Web document revisions
------------------------------------------------------------------------

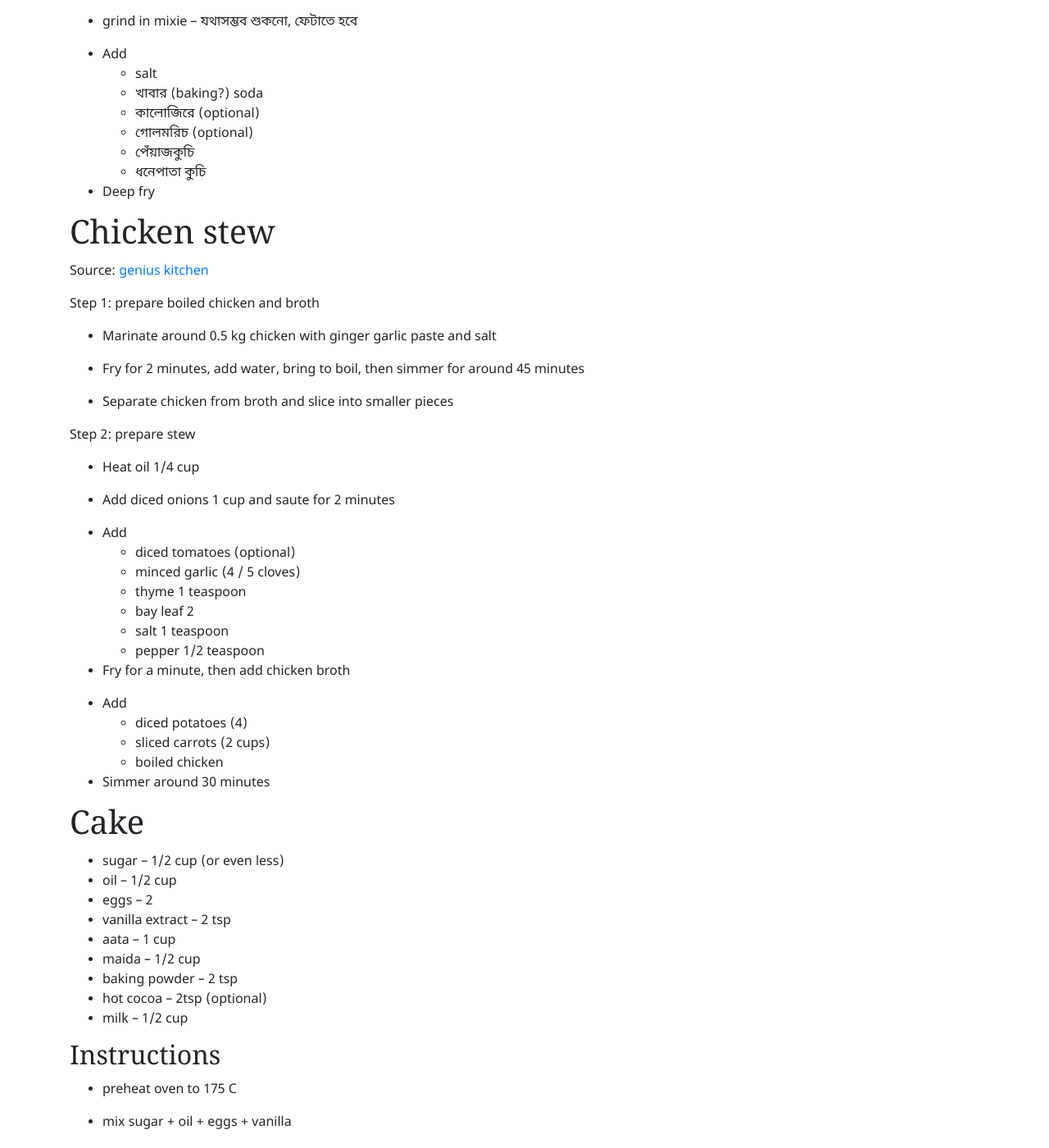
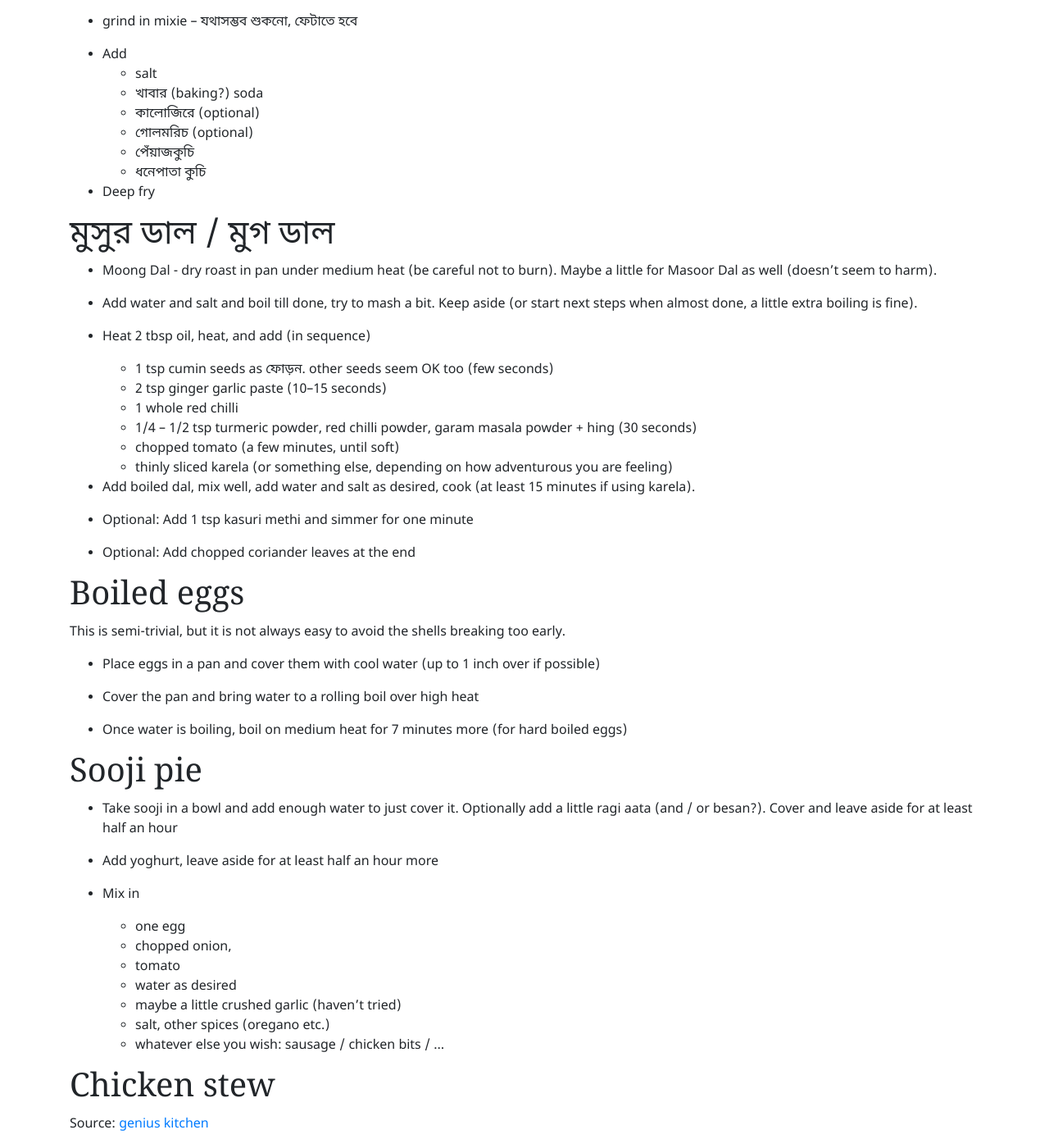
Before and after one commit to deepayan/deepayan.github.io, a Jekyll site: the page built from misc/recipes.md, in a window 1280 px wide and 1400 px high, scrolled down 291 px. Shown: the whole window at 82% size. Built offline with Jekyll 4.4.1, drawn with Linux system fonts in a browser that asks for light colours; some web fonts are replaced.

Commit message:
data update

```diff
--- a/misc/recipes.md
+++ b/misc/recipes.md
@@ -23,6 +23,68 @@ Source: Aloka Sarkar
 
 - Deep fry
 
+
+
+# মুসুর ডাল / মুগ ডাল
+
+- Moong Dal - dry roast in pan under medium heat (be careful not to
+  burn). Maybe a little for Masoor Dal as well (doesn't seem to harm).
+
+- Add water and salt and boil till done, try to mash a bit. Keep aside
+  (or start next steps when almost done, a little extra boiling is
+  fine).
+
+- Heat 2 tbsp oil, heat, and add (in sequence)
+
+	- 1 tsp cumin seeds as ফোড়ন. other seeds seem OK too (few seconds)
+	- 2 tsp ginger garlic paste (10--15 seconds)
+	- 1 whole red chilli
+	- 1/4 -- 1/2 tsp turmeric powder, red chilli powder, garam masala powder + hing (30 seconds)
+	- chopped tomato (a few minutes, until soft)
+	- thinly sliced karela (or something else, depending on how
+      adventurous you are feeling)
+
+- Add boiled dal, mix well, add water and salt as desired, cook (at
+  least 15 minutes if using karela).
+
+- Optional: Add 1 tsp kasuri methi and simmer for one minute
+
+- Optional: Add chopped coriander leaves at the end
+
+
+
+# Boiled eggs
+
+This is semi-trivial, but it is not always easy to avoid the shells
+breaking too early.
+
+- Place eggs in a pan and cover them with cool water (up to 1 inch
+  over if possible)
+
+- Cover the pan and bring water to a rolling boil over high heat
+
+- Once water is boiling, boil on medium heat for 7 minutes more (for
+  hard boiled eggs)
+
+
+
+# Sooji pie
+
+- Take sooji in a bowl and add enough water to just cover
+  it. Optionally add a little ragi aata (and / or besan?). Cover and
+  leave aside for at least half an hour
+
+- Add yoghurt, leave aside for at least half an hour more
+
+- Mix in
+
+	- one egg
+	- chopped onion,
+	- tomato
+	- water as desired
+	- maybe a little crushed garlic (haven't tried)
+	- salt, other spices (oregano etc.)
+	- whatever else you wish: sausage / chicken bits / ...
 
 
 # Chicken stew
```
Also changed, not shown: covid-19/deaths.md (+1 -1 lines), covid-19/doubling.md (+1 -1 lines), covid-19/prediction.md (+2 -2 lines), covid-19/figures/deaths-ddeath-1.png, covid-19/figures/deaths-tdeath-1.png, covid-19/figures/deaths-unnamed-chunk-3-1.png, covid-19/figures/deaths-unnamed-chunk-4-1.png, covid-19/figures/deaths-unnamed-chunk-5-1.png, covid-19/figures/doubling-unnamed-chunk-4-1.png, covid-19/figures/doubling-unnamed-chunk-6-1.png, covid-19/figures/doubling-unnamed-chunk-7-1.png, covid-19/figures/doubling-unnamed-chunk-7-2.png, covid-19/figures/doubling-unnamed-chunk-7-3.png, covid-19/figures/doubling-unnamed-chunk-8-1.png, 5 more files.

------------------------------------------------------------------------

Activity
Using the records above, say how many lines contain the word "heat". Write the number alone.

Exercise solution
4